        Avoiding conflict and reducing poverty in Africa will require sustained efforts to promote inclusive development. First, the continent faces the challenge of building economies that can create jobs and more equal opportunities for all. In many countries, better managing revenues from extractive resources holds the key to economic diversification and investing back into communities through quality infrastructure and social services. In addition, developing agriculture, which employs up to 60 percent of Africa’s workforce (most of it women), can be another effective way to reduce poverty in rural areas, where many marginalized groups live. Second, securing equal political representation for disenfranchised populations is critical to ensuring they can participate in key decisions and enjoy the same levels of development at the national and the local level. When elections take place, political inclusion can also prevent vote-rigging, “winner takes all” politics and electoral violence, while involving youth is particularly important-to-avoid conflict. In Kenya, for example, the principles of equality and non-discrimination are now enshrined in the Constitution, attempting to eliminate the ethnic and regional tensions which fuelled the post-election violence of 2007. Third, countries in Africa must equip themselves with effective national and grassroots mechanisms to build social cohesion and prevent conflict. Such Read More

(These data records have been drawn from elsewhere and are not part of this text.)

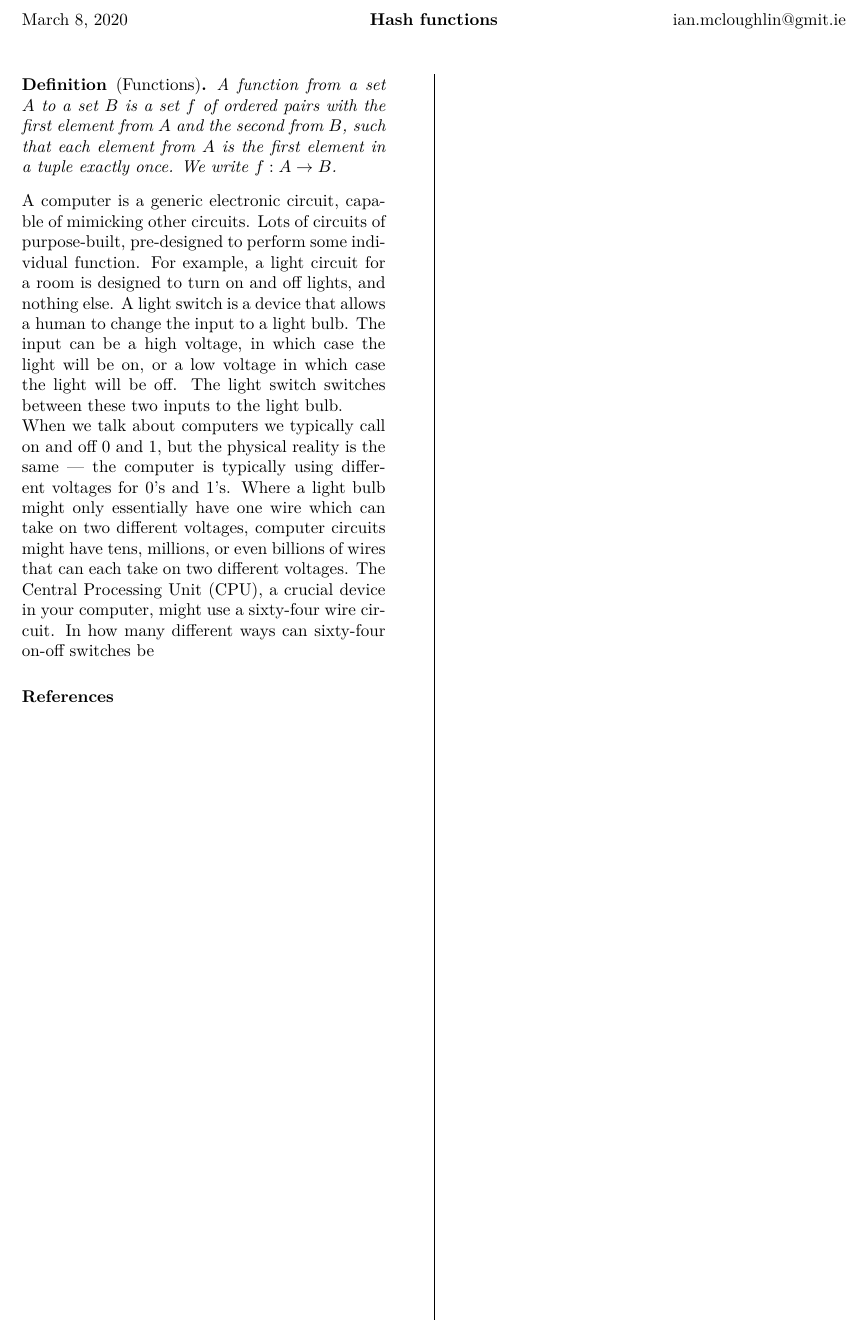
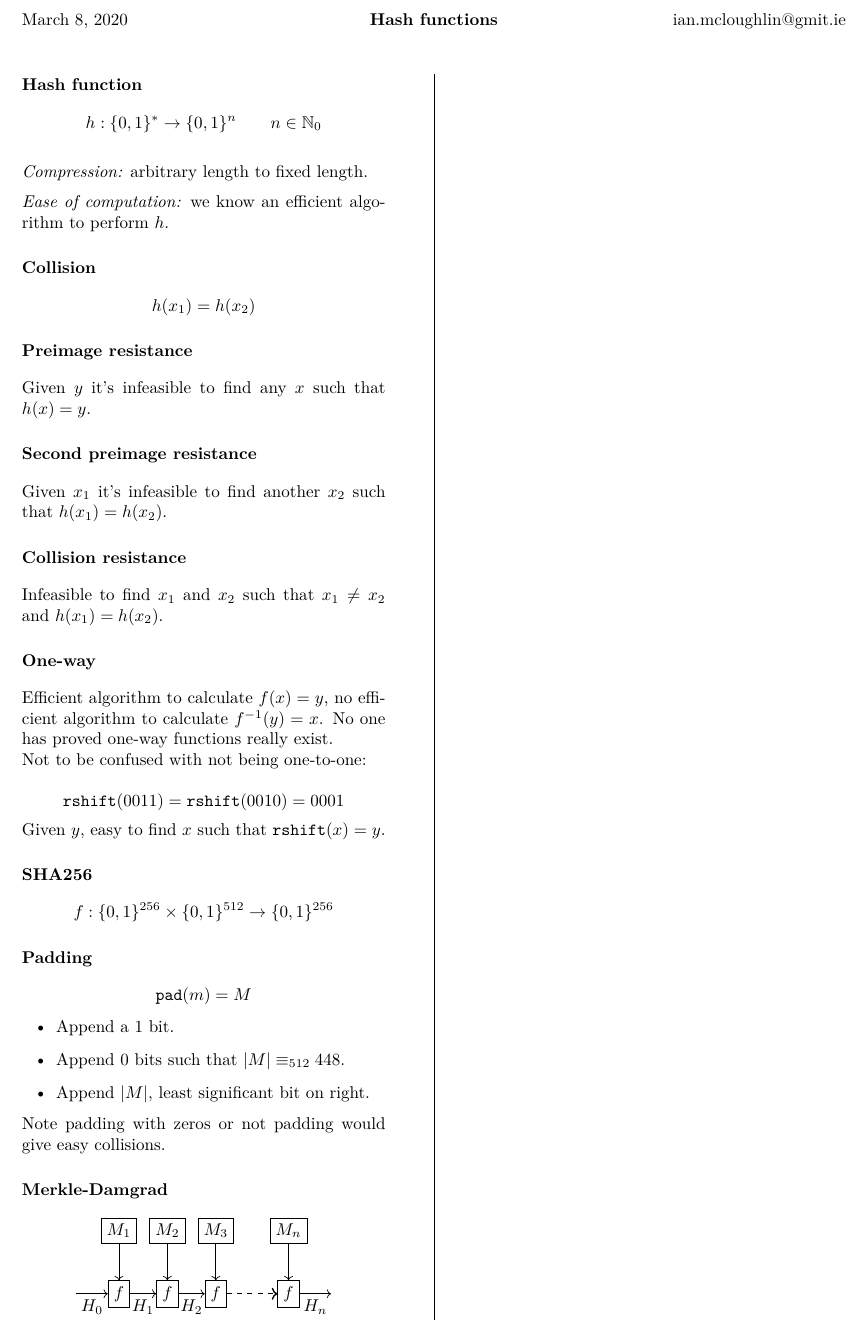
Before and after one commit to ianmcloughlin/latex-notes, a LaTeX document (hash-functions.tex): part of the page, cut so that both start at the same text. Compiled offline with pdfLaTeX.

Commit message:
Nearly done

```diff
--- a/hash-functions.tex
+++ b/hash-functions.tex
@@ -6,28 +6,82 @@
 
 \begin{document}
 
+  \section*{Hash function}
+  \[h:\{0,1\}^* \rightarrow \{0,1\}^n \qquad n \in \mathbb{N}_0 \] \\
+  \textit{Compression:} arbitrary length to fixed length. \\[2mm]
+  \textit{Ease of computation:} we know an efficient algorithm to perform \(h\).
 
 
+  \section*{Collision}
+  \[h(x_1) = h(x_2) \]
+
+  \section*{Preimage resistance}
+  Given \(y\) it's infeasible to find any \(x\) such that \(h(x) = y\).
+
+  \section*{Second preimage resistance}
+  Given \(x_1\) it's infeasible to find another \(x_2\) such that \(h(x_1) = h(x_2)\).
+
+  \section*{Collision resistance}
+  Infeasible to find \(x_1\) and \(x_2\) such that \( x_1 \neq x_2 \) and \(h(x_1) = h(x_2)\).
+
+  \section*{One-way}
+  Efficient algorithm to calculate \(f(x) = y\), no efficient algorithm to calculate \(f^{-1}(y) = x\).
+  No one has proved one-way functions really exist.
 
 
+  Not to be confused with not being one-to-one:
 
-    \begin{definition}[Functions] A function from a set $A$ to a set $B$ is a set $f$ of ordered pairs with the first element from $A$ and the second from $B$, such that each element from $A$ is the first element in a tuple exactly once. We write $f:A \rightarrow B$.
-    \end{definition}
+  \[\mathtt{rshift}(0011) = \mathtt{rshift}(0010) = 0001 \]
 
+  Given \(y\), easy to find \(x\) such that \(\mathtt{rshift}(x) = y\).
 
+  \section*{SHA256}
+  \[f: \{0,1\}^{256} \times \{0,1\}^{512} \rightarrow \{0,1\}^{256}\]
 
-  A computer is a generic electronic circuit, capable of mimicking other circuits.
-  Lots of circuits of purpose-built, pre-designed to perform some individual function.
-  For example, a light circuit for a room is designed to turn on and off lights, and nothing else.
-  A light switch is a device that allows a human to change the input to a light bulb.
-  The input can be a high voltage, in which case the light will be on, or a low voltage in which case the light will be off.
-  The light switch switches between these two inputs to the light bulb.
+  \section*{Padding}
+  \[\mathtt{pad}(m) = M\]
+  \begin{itemize}
+    \item Append a 1 bit.
+    \item Append 0 bits such that \(|M| \equiv_{512} 448\).
+    \item Append \(|M|\), least significant bit on right.
+  \end{itemize}
 
-  When we talk about computers we typically call on and off 0 and 1, but the physical reality is the same --- the computer is typically using different voltages for 0's and 1's.
-  Where a light bulb might only essentially have one wire which can take on two different voltages, computer circuits might have tens, millions, or even billions of wires that can each take on two different voltages.
-  The Central Processing Unit (CPU), a crucial device in your computer, might use a sixty-four wire circuit.
-  In how many different ways can sixty-four on-off switches be
+  Note padding with zeros or not padding would give easy collisions.
 
+  \section*{Merkle-Damgrad}
 
-  \bibliography{bibliography}
+  \begin{adjustbox}{max width={\textwidth},center}
+    \begin{tikzpicture}[node distance=2cm]
+      \node (h_x) at (0,0) {};
+      \node (h_y) at (5.5,0) {};
+      \begin{scope}[every node/.style={draw}]
+        \node (h_0) at (1,0) {\(f\)};
+        \node (h_1) at (2,0) {\(f\)};
+        \node (h_2) at (3,0) {\(f\)};
+        \node (h_n) at (4.5,0) {\(f\)};
+      \end{scope}
+      \begin{scope}[every node/.style={draw}]
+        \node (m_1) at (1,1.3) {\(M_1\)};
+        \node (m_2) at (2,1.3) {\(M_2\)};
+        \node (m_3) at (3,1.3) {\(M_3\)};
+        \node (m_n) at (4.5,1.3) {\(M_n\)};
+			\end{scope}
+			\begin{scope}[every edge/.style={draw=black,->}]
+        \path (h_x) edge node[below] {\(H_0\)} (h_0);
+        \path (h_0) edge node[below] {\(H_1\)} (h_1);
+        \path (h_1) edge node[below] {\(H_2\)} (h_2);
+        \path (h_n) edge node[below] {\(H_n\)} (h_y);
+
+        \path (m_1) edge node[below] {} (h_0);
+        \path (m_2) edge node[below] {} (h_1);
+        \path (m_3) edge node[below] {} (h_2);
+        \path (m_n) edge node[below] {} (h_n);
+      \end{scope}
+      \begin{scope}[every edge/.style={draw=black,thick,->,dashed}]
+				\path (h_2) edge node[below] {} (h_n);
+			\end{scope}
+    \end{tikzpicture}
+  \end{adjustbox}
+
+  %\bibliography{bibliography}
 \end{document}
```
Also changed, not shown: finite-pumping.tex (+0 -5 lines), finite-pumping.pdf, hash-functions.pdf.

      • Saving the imperiled Hamouns of Eastern Iran | Gary Lewis

        31 Jan 2014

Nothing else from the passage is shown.